Three Merry Bowman
by Cliff Huntington
During the mid 1870's, a loosely organized group of archery enthusiasts
associated themselves at Crawfordsville, Indiana, for the purpose of practicing
with the bow and arrows. Only two of the members, Maurice and Will H.
Thompson were archers of experience, having shot over the finest hunting
grounds the south had to offer, armed with English longbows and arrows.
As with many organizations, enthusiasm initially reigns and then interest
languishes, soon reducing the numbers to a few dedicated souls. Such was
the case with this group from Crawfordsville, until one bright afternoon,
only three hardy individuals were left to answer roll-call. Captain H.
H. Talbott, Will H. Thompson and Maurice Thompson took the name of the
"Three Merry Bowman" and enjoyed many an adventure "by field
and flood." They were not an Archery Club, just three ardent archers
with the sole purpose of shooting game with the longbow and arrows. Their
membership was limited to three gentlemen, ladies being excluded.
They never indulged in the more formal target archery, "being quite
ignorant of the theory and practical details of Archery as a game."
According to Maurice, "...shooting at game in the fields and woods
(by 'flood and field') is as different from target shooting as day is different
from night. The bright rings of a target are a snare and a delusion to
the greenwood archer." Maurice wrote the following description of

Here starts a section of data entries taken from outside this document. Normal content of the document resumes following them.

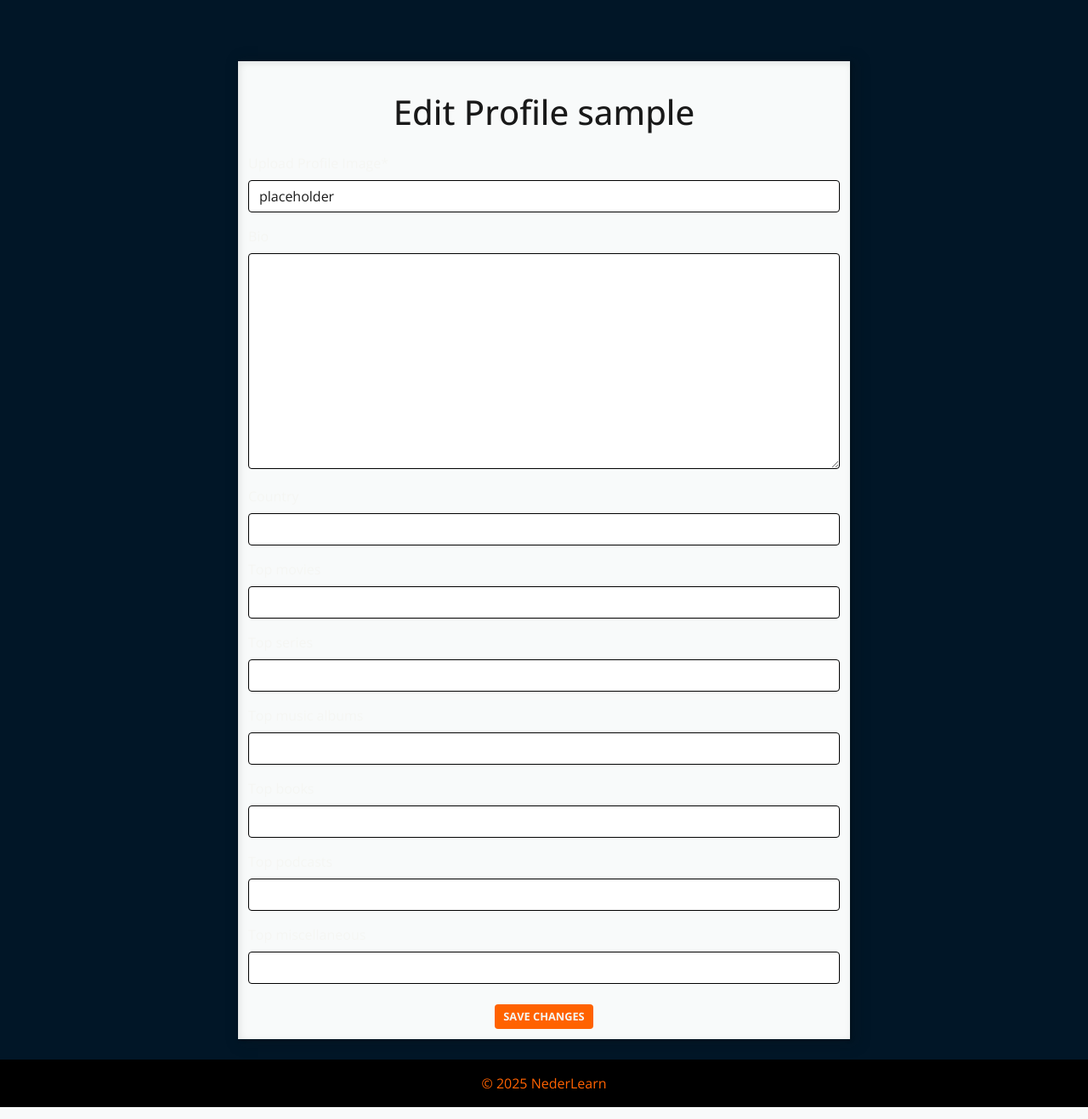
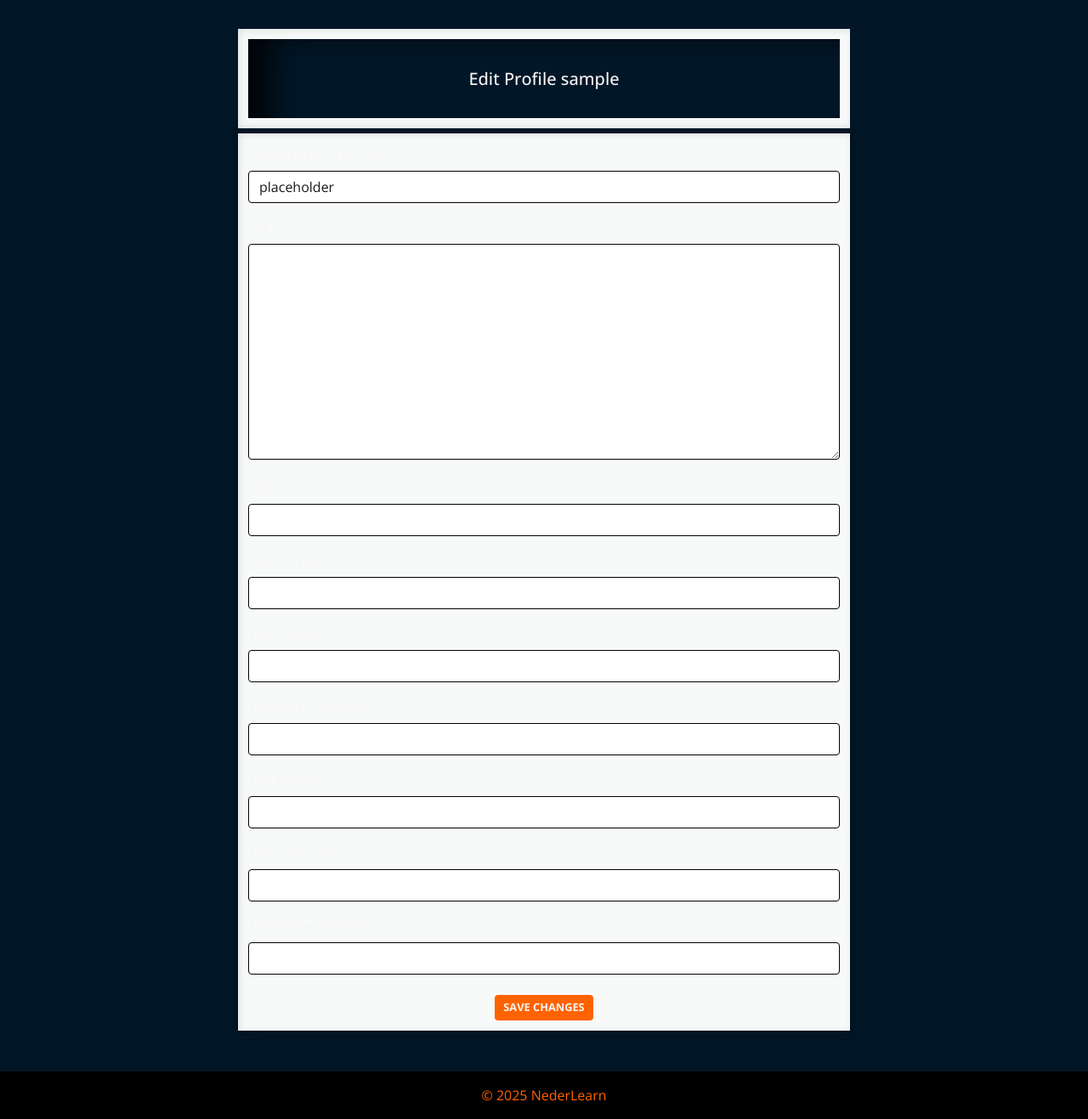
Before and after one commit to Blignaut24/NederLearn_V5, a Django app: page /profile/edit/ in a window 1280 px wide. Shown: the part 60-1377 px from the top of the page at 85% size. Run offline with Django 5.2, Linux system fonts and the light colour scheme; the visitor is signed in with stand-in values (Sample User, id 1); some libraries are stand-ins or nearby versions; some web fonts are replaced.

Commit message:
style: update form designs and templates

```diff
--- a/blog/forms.py
+++ b/blog/forms.py
@@ -56,9 +56,7 @@
                     "maxlength": "70",
                 }
             ),
-            "media_category": forms.Select(
-                attrs={"class": "form-control", "placeholder": "Select Category"}
-            ),
+            "media_category": forms.Select(attrs={"class": "form-control"}),
             "release_year": forms.NumberInput(
                 attrs={
                     "class": "form-control",
--- a/templates/profile_edit.html
+++ b/templates/profile_edit.html
@@ -2,13 +2,21 @@
 {% load crispy_forms_tags %}
 {% block content %}
 
-<div class="container">
-    <div class="row justify-content-center">
-        <div class="col-md-8 col-sm-12">
-            <div class="card-body mt-5">
-                <h1 id="profile_edit_heading" class="account-heading text-center m-4">Edit Profile
-                    {{ user.username }}
-                </h1>
+<div class="container col-md-8 col-sm-12">
+    <!-- Masthead Section -->
+    <div class="masthead">
+        <div class="container card-body">
+            <div class="row g-0">
+                <div class="col-md-12 masthead-text">
+                    <h1 class="post-title">Edit Profile
+                        {{ user.username }}</h1>
+                </div>
+            </div>
+        </div>
+    </div>
+    <div class="row">
+        <div class="col card mb-4">
+            <div class="card-body">
                 <form method="post" enctype="multipart/form-data">
                     {% csrf_token %}
                     {{ form|crispy }}
```
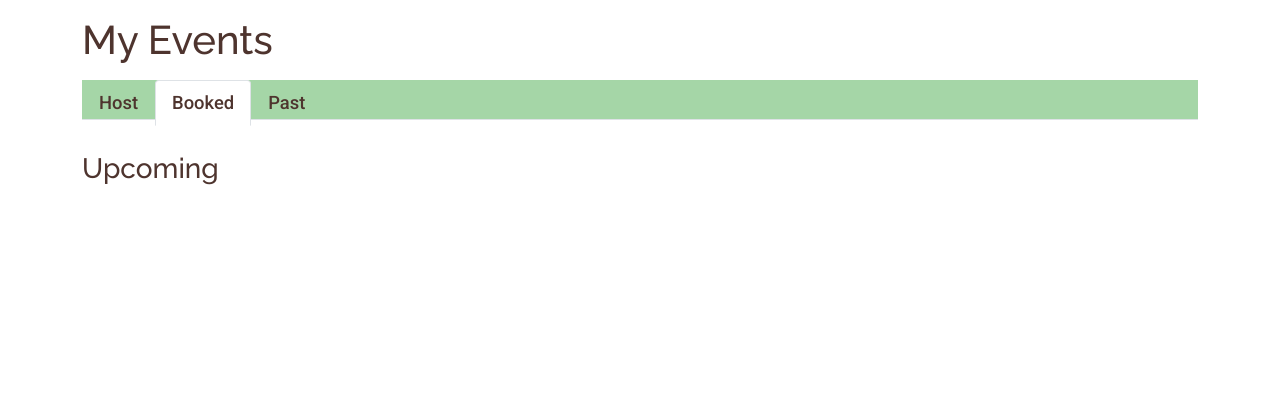
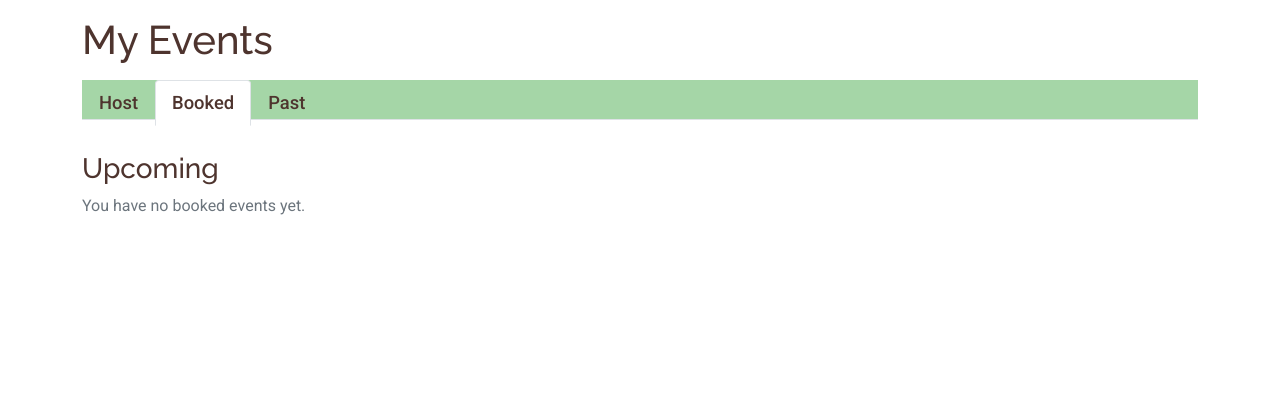
Before and after one commit to KoroYsabela/happen-here-capstone, a Django app: page /myevents/ in a window 1280 px wide, after a click on "Booked". Shown: the part 76-490 px from the top of the page. Run offline with Django 5.2, Linux system fonts and the light colour scheme; a user stored in the database is signed in; tables that the repository leaves empty hold one stand-in row (values such as "Sample post"); some libraries are stand-ins or nearby versions.

Commit message:
add: paragraph to note no booked or past events yet

```diff
--- a/myevents/templates/myevents/my_events.html
+++ b/myevents/templates/myevents/my_events.html
@@ -141,6 +141,8 @@
                       {% endwith %}
                     {% endfor %}
                   </div>
+                  {% else %}
+                  <p class="text-muted">You have no booked events yet.</p>
                   {% endif %}
                 </div>
               </div>
@@ -182,6 +184,8 @@
                       {% endwith %}
                     {% endfor %}
                   </div>
+                  {% else %}
+                  <p class="text-muted">You have no past booked events yet.</p>
                   {% endif %}
                 </div>
               </div>
```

their equipment in the 1879 Archer's Register, "The arrows used by
the 'Three' in their practice, except when shooting for prizes with other
Clubs, are of two kinds--broad-headed, barbed hunting arrows, and blunt
birding arrows. The steles of these arrows are 30 inches long and 3/8
of an inch greatest diameter, with goose-wing vanes 1 1/4 inches wide.
The heads each weigh 3/4 of an ounce avoirdupois. Their bows are six
feet six inches long, with a weight of from 60 lbs. to 72 lbs."
The "Three" would develop a lifelong friendship and enjoy
many a jaunt through the woods surrounding Crawfordsville pursuing the
plentiful hares and colorful wood ducks. On several occasions Captain
Talbott remarked that "the friendship between him and the Thompson
boys were one of a million." Captain Talbott would develop considerable
skill with the longbow, making some remarkable shots on game from thirty
to seventy yards.
During July of 1877 Maurice had simultaneously published two articles,
"Hunting With The Longbow" in Harper's and "Bow Shooting"
in Scribner's. Both were immediately popular with their subscribers and
through these articles a great interest in archery was rekindled. This
growing popularity brought with it a friendly controversy between the "Three"
and a group of riflemen, known as the Montgomery Scouts, also from Crawfordsville.
These crack riflemen were headed by the well known and celebrated marksman,
General Lew Wallace. (General Wallace would later gain international acclaim
with the publication of the novel "Ben-Hur" in 1880.) Maurice
and his archery enthusiasts had been promoting the merits of the bow and
had dared to infer that the bow could be made to compete successfully with
the rifle under rules of tournament shooting. Maurice, ever loyal to the
English longbow, issued a challenge to General Wallace for a shooting match
at ten o'clock on Tuesday, October 23, 1877, in the Dry Branch Bottom near
The two teams were selected with the riflemen being represented by General
Wallace, Frank Snyder and Edward Voris and the archers represented by Maurice
Thompson, Will H. Thompson and Captain H. H. Talbott. A meeting was arranged
between the two groups and the following rules of engagement were established.
Each group was to shoot three rounds of 30 shots at a four foot target
with a nine inch gold. Archers would shoot at 20 yards while the riflemen
shot at 100 yards, archers would shoot at 30 yards and rifleman at 200
yards with archers shooting their final round at 40 yards and riflemen
at 200 yards. The result of the contest showed the archers out scoring
the riflemen at each distance. General Wallace and Maurice Thompson produced
the highest scores for each's respective group with Maurice easily out
scoring the General. However, the General did score better with his second
200 yard total against Maurice's 40 yard score. After this contest, the
"Three" would begin a course of target-practice and find that
shooting the light English target arrows would be quite difference from
the heavy hunting shafts they were familiar with.
Captain Talbott's service during the Civil war carried him into Georgia
with the forces of General Sherman. He was in attendance at much property
destruction, but always protested these senseless acts. Captain Talbott
was present when the property of Elder Grigg Thompson was destroyed in
Gordon county, Georgia and as usual, lodged a protest. Who would have
guessed that a dozen years later this young Union Officer would become
lifelong friends with two sons of the Elder Grigg Thompson, two sons who
wore the colors of the Confederate. The bond of the bow is indeed a powerful